──────── Provided material ────────
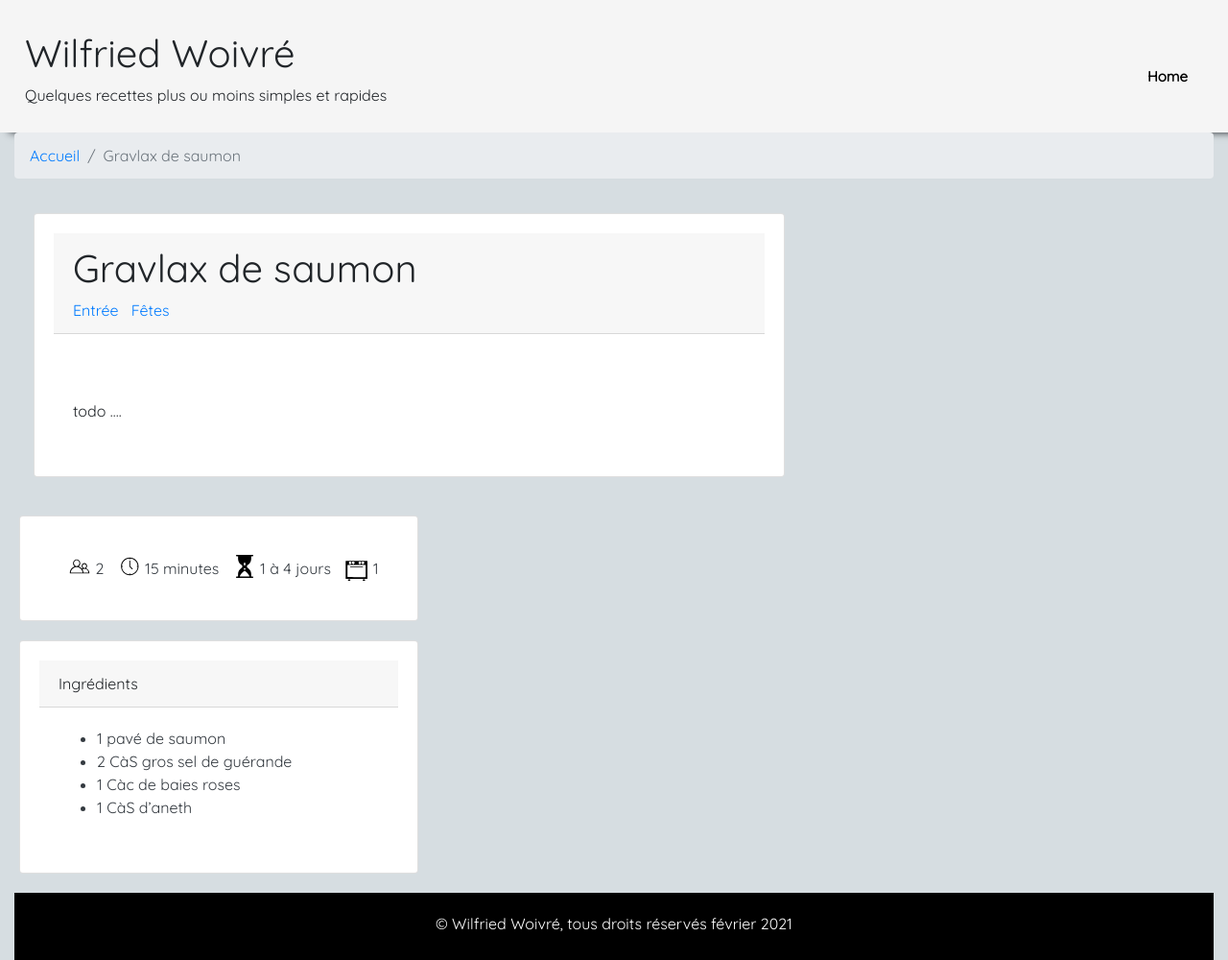
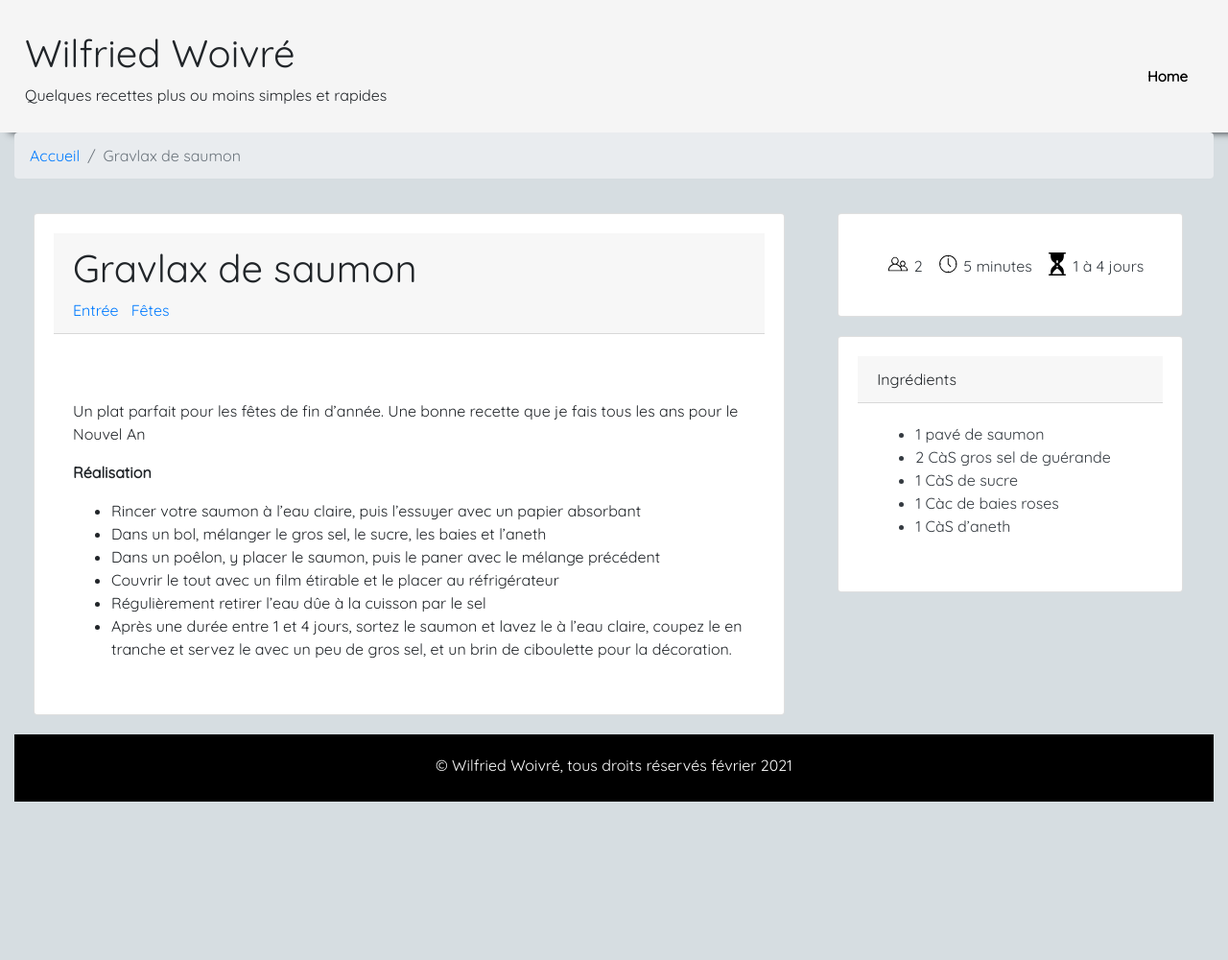
Before and after one commit to wilfriedwoivre/recipes, a Jekyll site: the page built from _posts/2021-02-10-gravlax-de-saumon.md, in a window 1280 px wide. Shown: the whole page at 96% size. Built offline with Jekyll 4.4.1, drawn with Linux system fonts in a browser that asks for light colours; nearby versions of some CDN libraries; after the commit the page ends 900 px from its top, so only the background shows below that.

Commit message:
add real

```diff
--- a/_posts/2021-02-10-gravlax-de-saumon.md
+++ b/_posts/2021-02-10-gravlax-de-saumon.md
@@ -6,14 +6,25 @@
 image: "2021/gravlax-de-saumon.png"
 recipe:
     people: 2
-    prep: 15 minutes
+    prep: 5 minutes
     idle: 1 à 4 jours
-    cook: 1
+    cook: 0
     ingredients: |-
         * 1 pavé de saumon
         * 2 CàS gros sel de guérande
+        * 1 CàS de sucre
         * 1 Càc de baies roses
         * 1 CàS d'aneth
 ---
 
-todo ....
+Un plat parfait pour les fêtes de fin d'année. Une bonne recette que je fais tous les ans pour le Nouvel An
+
+
+**Réalisation**
+
+* Rincer votre saumon à l'eau claire, puis l'essuyer avec un papier absorbant
+* Dans un bol, mélanger le gros sel, le sucre, les baies et l'aneth
+* Dans un poêlon, y placer le saumon, puis le paner avec le mélange précédent
+* Couvrir le tout avec un film étirable et le placer au réfrigérateur
+* Régulièrement retirer l'eau dûe à la cuisson par le sel
+* Après une durée entre 1 et 4 jours, sortez le saumon et lavez le à l'eau claire, coupez le en tranche et servez le avec un peu de gros sel, et un brin de ciboulette pour la décoration.
```
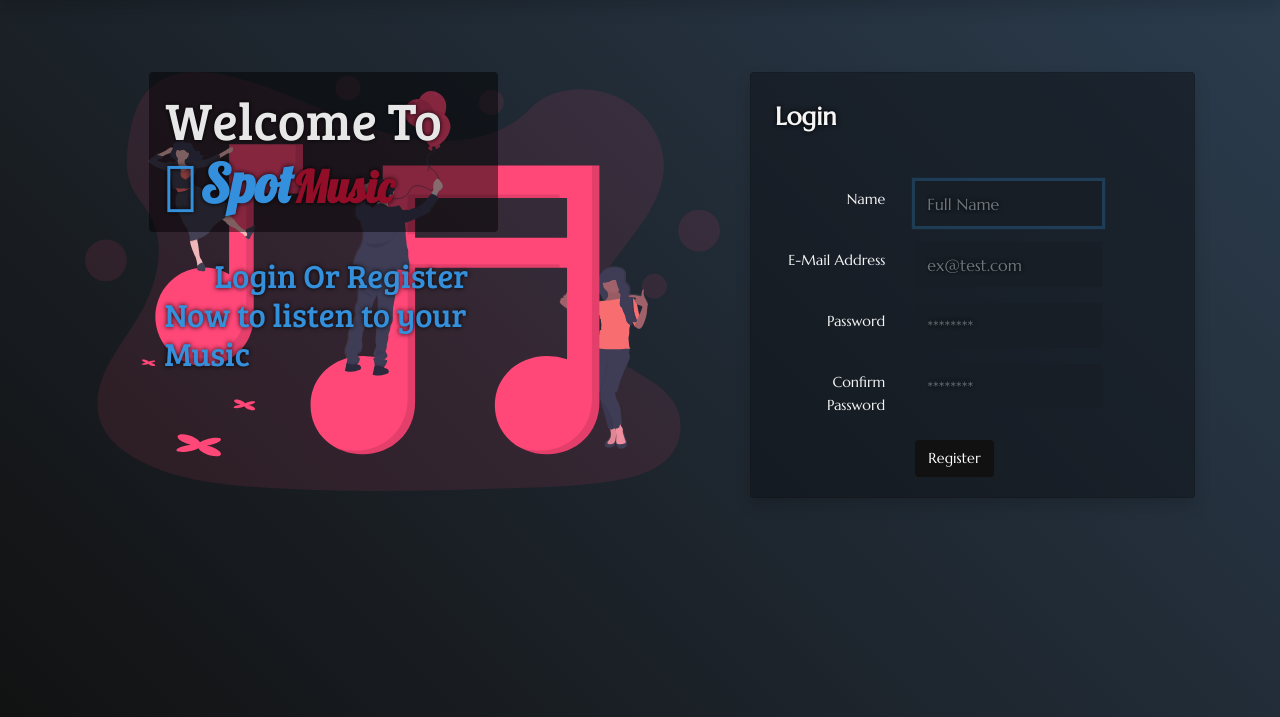
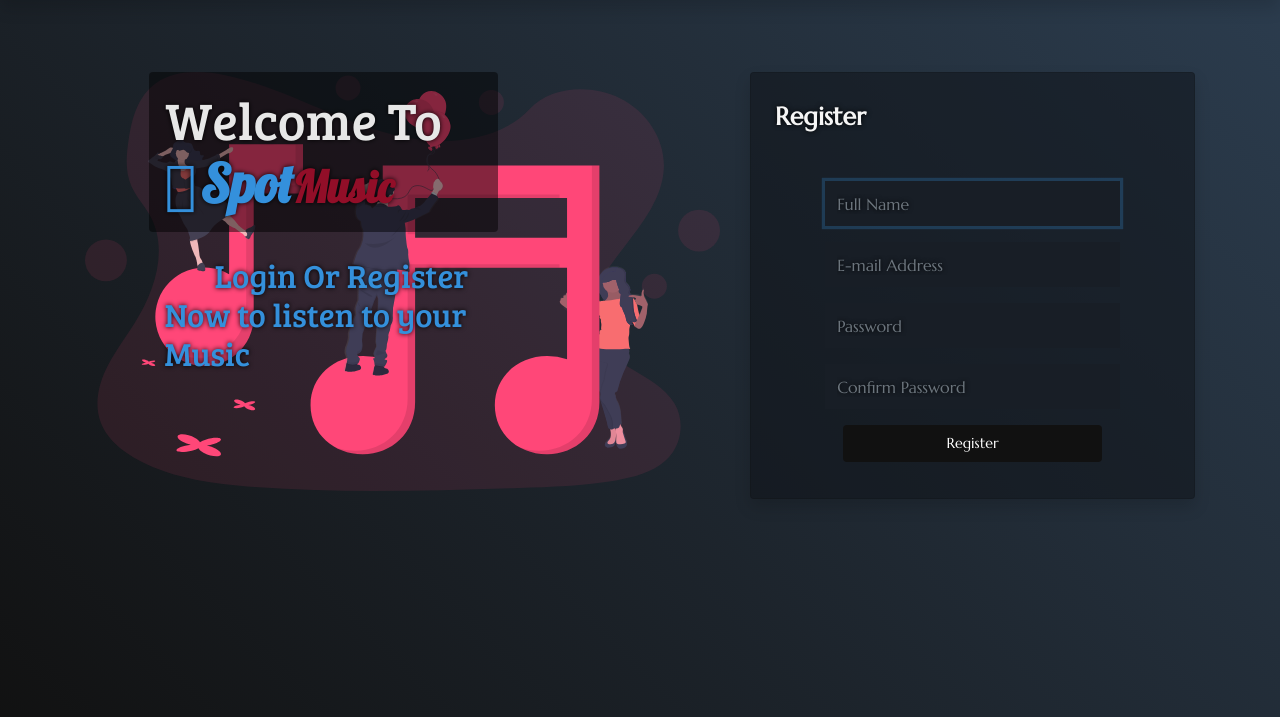
Before and after one commit to mahmoudmomustafa/SpostMusic-PHP-, a PHP site: page /register.php in a window 1280 px wide. Shown: the part 55-772 px from the top of the page. Run offline with PHP 8.4, Linux system fonts and the light colour scheme; some libraries are stand-ins or nearby versions.

Commit message:
minor changes

```diff
--- a/register.php
+++ b/register.php
@@ -11,7 +11,7 @@ include('includes/handler/register-handler.php');
 <head>
   <meta charset="utf-8">
   <meta name="viewport" content="width=device-width, initial-scale=1">
-  <title>Login | SpotMusic</title>
+  <title>Register | SpotMusic</title>
   <!-- Fonts -->
   <link rel="dns-prefetch" href="//fonts.gstatic.com">
   <link href="https://fonts.googleapis.com/css?family=Nunito" rel="stylesheet" type="text/css">
@@ -61,13 +61,12 @@ include('includes/handler/register-handler.php');
           </div>
           <div class="col-md-5 my-lg-5 mt-3">
             <div class="card h-100 shadow fade-out">
-              <div class="card-header font-weight-bold border-0 p-4">Login</div>
+              <div class="card-header font-weight-bold border-0 p-4">Register</div>
               <div class="card-body">
                 <form method="POST" action="register.php" id="register-form">
                   <!-- Name -->
                   <div class="form-group row">
-                    <label for="name" class="col-md-4 col-form-label text-md-right">Name</label>
-                    <div class="col-md-6">
+                    <div class="col-md-9 m-auto">
                       <input id="name" type="text" class="form-control" name="name" placeholder="Full Name" required autofocus>
                       <!-- name error -->
                       <?php echo $account->getError(Constants::$nameChar) ?>
@@ -75,9 +74,8 @@ include('includes/handler/register-handler.php');
                   </div>
                   <!-- User mail-->
                   <div class="form-group row">
-                    <label for="email" class="col-md-4 col-form-label text-md-right">E-Mail Address</label>
-                    <div class="col-md-6">
-                      <input id="email" type="email" class="form-control" placeholder="ex@test.com" name="email" required>
+                    <div class="col-md-9 m-auto">
+                      <input id="email" type="email" class="form-control" placeholder="E-mail Address" name="email" required>
                       <!-- mail error -->
                       <?php echo $account->getError(Constants::$emailInvaild) ?>
                       <?php echo $account->getError(Constants::$emailTaken) ?>
@@ -85,9 +83,8 @@ include('includes/handler/register-handler.php');
                   </div>
                   <!--user password -->
                   <div class="form-group row">
-                    <label for="password" class="col-md-4 col-form-label text-md-right">Password</label>
-                    <div class="col-md-6">
-                      <input id="password" type="password" class="form-control" placeholder="********" name="password" required autocomplete="none">
+                    <div class="col-md-9 m-auto">
+                      <input id="password" type="password" class="form-control" placeholder="Password" name="password" required autocomplete="none">
                       <!-- pass error -->
                       <?php echo $account->getError(Constants::$passChar) ?>
                       <?php echo $account->getError(Constants::$passInvaild) ?>
@@ -96,15 +93,14 @@ include('includes/handler/register-handler.php');
                   </div>
                   <!-- confirm password -->
                   <div class="form-group row">
-                    <label for="password-confirm" class="col-md-4 col-form-label text-md-right">Confirm Password</label>
-                    <div class="col-md-6">
-                      <input id="password-confirm" type="password" class="form-control" placeholder="********" name="password_confirmation" required autocomplete="none">
+                    <div class="col-md-9 m-auto">
+                      <input id="password-confirm" type="password" class="form-control" placeholder="Confirm Password" name="password_confirmation" required autocomplete="none">
                     </div>
                   </div>
                   <!-- submit btn -->
-                  <div class="form-group row mb-0">
-                    <div class="col-md-6 offset-md-4">
-                      <button type="submit" class="btn btn-primary" name="register-btn">
+                  <div class="form-group row">
+                    <div class="col-md-8 m-auto">
+                      <button type="submit" class="btn btn-primary w-100" name="register-btn">
                         Register
                       </button>
                     </div>
```
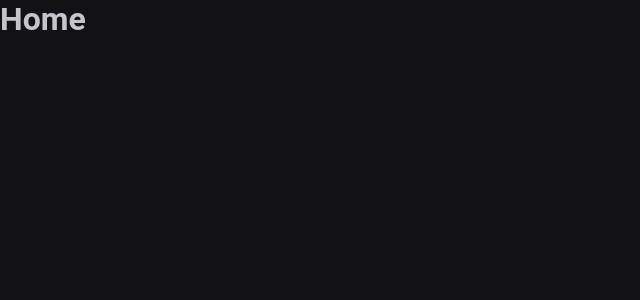
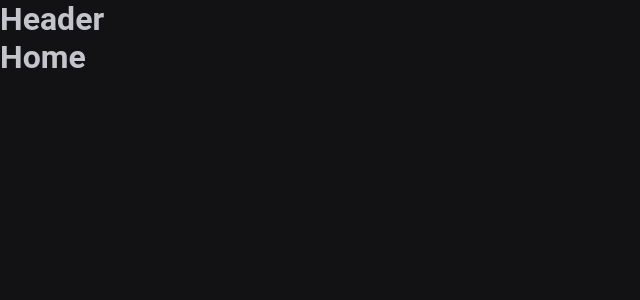
Before and after one commit to simaomenezes/ReactJS-Aprofundando-em-Hooks, a React (Vite) app in the folder 02-ignite-timer/: page / in a window 1280 px wide. Shown: the top 300 px of the page, without its empty margins (0-640 px from the left). Built offline with nearby package versions, Linux system fonts and the light colour scheme.

Commit message:
feat: Work with layout and Routes

```diff
--- a/02-ignite-timer/src/App.tsx
+++ b/02-ignite-timer/src/App.tsx
@@ -2,7 +2,7 @@
 import { BrowserRouter } from 'react-router-dom'
 import { defaultTheme } from './styles/themes/default'
 import { GlobalStyle } from './styles/global'
-import { Router } from './components/Router'
+import { Router } from './Router'
 
 export function App() {
   return (
--- /dev/null
+++ b/02-ignite-timer/src/Router.tsx
@@ -0,0 +1,15 @@
+import { Route, Routes } from 'react-router-dom'
+import { Home } from './pages/Home'
+import { History } from './pages/History'
+import { DefaultLayout } from './layouts/DefaultLayout'
+
+export function Router() {
+  return (
+    <Routes>
+      <Route path="/" element={<DefaultLayout />}>
+        <Route path="/" element={<Home />} />
+        <Route path="/history" element={<History />} />
+      </Route>
+    </Routes>
+  )
+}
--- /dev/null
+++ b/02-ignite-timer/src/components/Header.tsx
@@ -0,0 +1,7 @@
+export function Header() {
+  return (
+    <div>
+      <h1>Header</h1>
+    </div>
+  )
+}
--- a/02-ignite-timer/src/components/Router.tsx
+++ /dev/null
@@ -1,12 +0,0 @@
-import { Route, Routes } from 'react-router-dom'
-import { Home } from '../pages/Home'
-import { History } from '../pages/History'
-
-export function Router() {
-  return (
-    <Routes>
-      <Route path="/" element={<Home />} />
-      <Route path="/history" element={<History />} />
-    </Routes>
-  )
-}
--- /dev/null
+++ b/02-ignite-timer/src/layouts/DefaultLayout.tsx
@@ -0,0 +1,11 @@
+import { Outlet } from 'react-router-dom'
+import { Header } from '../components/Header'
+
+export function DefaultLayout() {
+  return (
+    <div>
+      <Header />
+      <Outlet />
+    </div>
+  )
+}
```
────────
#### [What you need to do]
With the pictures stripped out, return each record word for word.

#### [Response]
Before and after one commit to wilfriedwoivre/recipes, a Jekyll site: the page built from _posts/2021-02-10-gravlax-de-saumon.md, in a window 1280 px wide. Shown: the whole page at 96% size. Built offline with Jekyll 4.4.1, drawn with Linux system fonts in a browser that asks for light colours; nearby versions of some CDN libraries; after the commit the page ends 900 px from its top, so only the background shows below that.

Commit message:
add real

```diff
--- a/_posts/2021-02-10-gravlax-de-saumon.md
+++ b/_posts/2021-02-10-gravlax-de-saumon.md
@@ -6,14 +6,25 @@
 image: "2021/gravlax-de-saumon.png"
 recipe:
     people: 2
-    prep: 15 minutes
+    prep: 5 minutes
     idle: 1 à 4 jours
-    cook: 1
+    cook: 0
     ingredients: |-
         * 1 pavé de saumon
         * 2 CàS gros sel de guérande
+        * 1 CàS de sucre
         * 1 Càc de baies roses
         * 1 CàS d'aneth
 ---
 
-todo ....
+Un plat parfait pour les fêtes de fin d'année. Une bonne recette que je fais tous les ans pour le Nouvel An
+
+
+**Réalisation**
+
+* Rincer votre saumon à l'eau claire, puis l'essuyer avec un papier absorbant
+* Dans un bol, mélanger le gros sel, le sucre, les baies et l'aneth
+* Dans un poêlon, y placer le saumon, puis le paner avec le mélange précédent
+* Couvrir le tout avec un film étirable et le placer au réfrigérateur
+* Régulièrement retirer l'eau dûe à la cuisson par le sel
+* Après une durée entre 1 et 4 jours, sortez le saumon et lavez le à l'eau claire, coupez le en tranche et servez le avec un peu de gros sel, et un brin de ciboulette pour la décoration.
```
Before and after one commit to mahmoudmomustafa/SpostMusic-PHP-, a PHP site: page /register.php in a window 1280 px wide. Shown: the part 55-772 px from the top of the page. Run offline with PHP 8.4, Linux system fonts and the light colour scheme; some libraries are stand-ins or nearby versions.

Commit message:
minor changes

```diff
--- a/register.php
+++ b/register.php
@@ -11,7 +11,7 @@ include('includes/handler/register-handler.php');
 <head>
   <meta charset="utf-8">
   <meta name="viewport" content="width=device-width, initial-scale=1">
-  <title>Login | SpotMusic</title>
+  <title>Register | SpotMusic</title>
   <!-- Fonts -->
   <link rel="dns-prefetch" href="//fonts.gstatic.com">
   <link href="https://fonts.googleapis.com/css?family=Nunito" rel="stylesheet" type="text/css">
@@ -61,13 +61,12 @@ include('includes/handler/register-handler.php');
           </div>
           <div class="col-md-5 my-lg-5 mt-3">
             <div class="card h-100 shadow fade-out">
-              <div class="card-header font-weight-bold border-0 p-4">Login</div>
+              <div class="card-header font-weight-bold border-0 p-4">Register</div>
               <div class="card-body">
                 <form method="POST" action="register.php" id="register-form">
                   <!-- Name -->
                   <div class="form-group row">
-                    <label for="name" class="col-md-4 col-form-label text-md-right">Name</label>
-                    <div class="col-md-6">
+                    <div class="col-md-9 m-auto">
                       <input id="name" type="text" class="form-control" name="name" placeholder="Full Name" required autofocus>
                       <!-- name error -->
                       <?php echo $account->getError(Constants::$nameChar) ?>
@@ -75,9 +74,8 @@ include('includes/handler/register-handler.php');
                   </div>
                   <!-- User mail-->
                   <div class="form-group row">
-                    <label for="email" class="col-md-4 col-form-label text-md-right">E-Mail Address</label>
-                    <div class="col-md-6">
-                      <input id="email" type="email" class="form-control" placeholder="ex@test.com" name="email" required>
+                    <div class="col-md-9 m-auto">
+                      <input id="email" type="email" class="form-control" placeholder="E-mail Address" name="email" required>
                       <!-- mail error -->
                       <?php echo $account->getError(Constants::$emailInvaild) ?>
                       <?php echo $account->getError(Constants::$emailTaken) ?>
@@ -85,9 +83,8 @@ include('includes/handler/register-handler.php');
                   </div>
                   <!--user password -->
                   <div class="form-group row">
-                    <label for="password" class="col-md-4 col-form-label text-md-right">Password</label>
-                    <div class="col-md-6">
-                      <input id="password" type="password" class="form-control" placeholder="********" name="password" required autocomplete="none">
+                    <div class="col-md-9 m-auto">
+                      <input id="password" type="password" class="form-control" placeholder="Password" name="password" required autocomplete="none">
                       <!-- pass error -->
                       <?php echo $account->getError(Constants::$passChar) ?>
                       <?php echo $account->getError(Constants::$passInvaild) ?>
@@ -96,15 +93,14 @@ include('includes/handler/register-handler.php');
                   </div>
                   <!-- confirm password -->
                   <div class="form-group row">
-                    <label for="password-confirm" class="col-md-4 col-form-label text-md-right">Confirm Password</label>
-                    <div class="col-md-6">
-                      <input id="password-confirm" type="password" class="form-control" placeholder="********" name="password_confirmation" required autocomplete="none">
+                    <div class="col-md-9 m-auto">
+                      <input id="password-confirm" type="password" class="form-control" placeholder="Confirm Password" name="password_confirmation" required autocomplete="none">
                     </div>
                   </div>
                   <!-- submit btn -->
-                  <div class="form-group row mb-0">
-                    <div class="col-md-6 offset-md-4">
-                      <button type="submit" class="btn btn-primary" name="register-btn">
+                  <div class="form-group row">
+                    <div class="col-md-8 m-auto">
+                      <button type="submit" class="btn btn-primary w-100" name="register-btn">
                         Register
                       </button>
                     </div>
```
Before and after one commit to simaomenezes/ReactJS-Aprofundando-em-Hooks, a React (Vite) app in the folder 02-ignite-timer/: page / in a window 1280 px wide. Shown: the top 300 px of the page, without its empty margins (0-640 px from the left). Built offline with nearby package versions, Linux system fonts and the light colour scheme.

Commit message:
feat: Work with layout and Routes

```diff
--- a/02-ignite-timer/src/App.tsx
+++ b/02-ignite-timer/src/App.tsx
@@ -2,7 +2,7 @@
 import { BrowserRouter } from 'react-router-dom'
 import { defaultTheme } from './styles/themes/default'
 import { GlobalStyle } from './styles/global'
-import { Router } from './components/Router'
+import { Router } from './Router'
 
 export function App() {
   return (
--- /dev/null
+++ b/02-ignite-timer/src/Router.tsx
@@ -0,0 +1,15 @@
+import { Route, Routes } from 'react-router-dom'
+import { Home } from './pages/Home'
+import { History } from './pages/History'
+import { DefaultLayout } from './layouts/DefaultLayout'
+
+export function Router() {
+  return (
+    <Routes>
+      <Route path="/" element={<DefaultLayout />}>
+        <Route path="/" element={<Home />} />
+        <Route path="/history" element={<History />} />
+      </Route>
+    </Routes>
+  )
+}
--- /dev/null
+++ b/02-ignite-timer/src/components/Header.tsx
@@ -0,0 +1,7 @@
+export function Header() {
+  return (
+    <div>
+      <h1>Header</h1>
+    </div>
+  )
+}
--- a/02-ignite-timer/src/components/Router.tsx
+++ /dev/null
@@ -1,12 +0,0 @@
-import { Route, Routes } from 'react-router-dom'
-import { Home } from '../pages/Home'
-import { History } from '../pages/History'
-
-export function Router() {
-  return (
-    <Routes>
-      <Route path="/" element={<Home />} />
-      <Route path="/history" element={<History />} />
-    </Routes>
-  )
-}
--- /dev/null
+++ b/02-ignite-timer/src/layouts/DefaultLayout.tsx
@@ -0,0 +1,11 @@
+import { Outlet } from 'react-router-dom'
+import { Header } from '../components/Header'
+
+export function DefaultLayout() {
+  return (
+    <div>
+      <Header />
+      <Outlet />
+    </div>
+  )
+}
```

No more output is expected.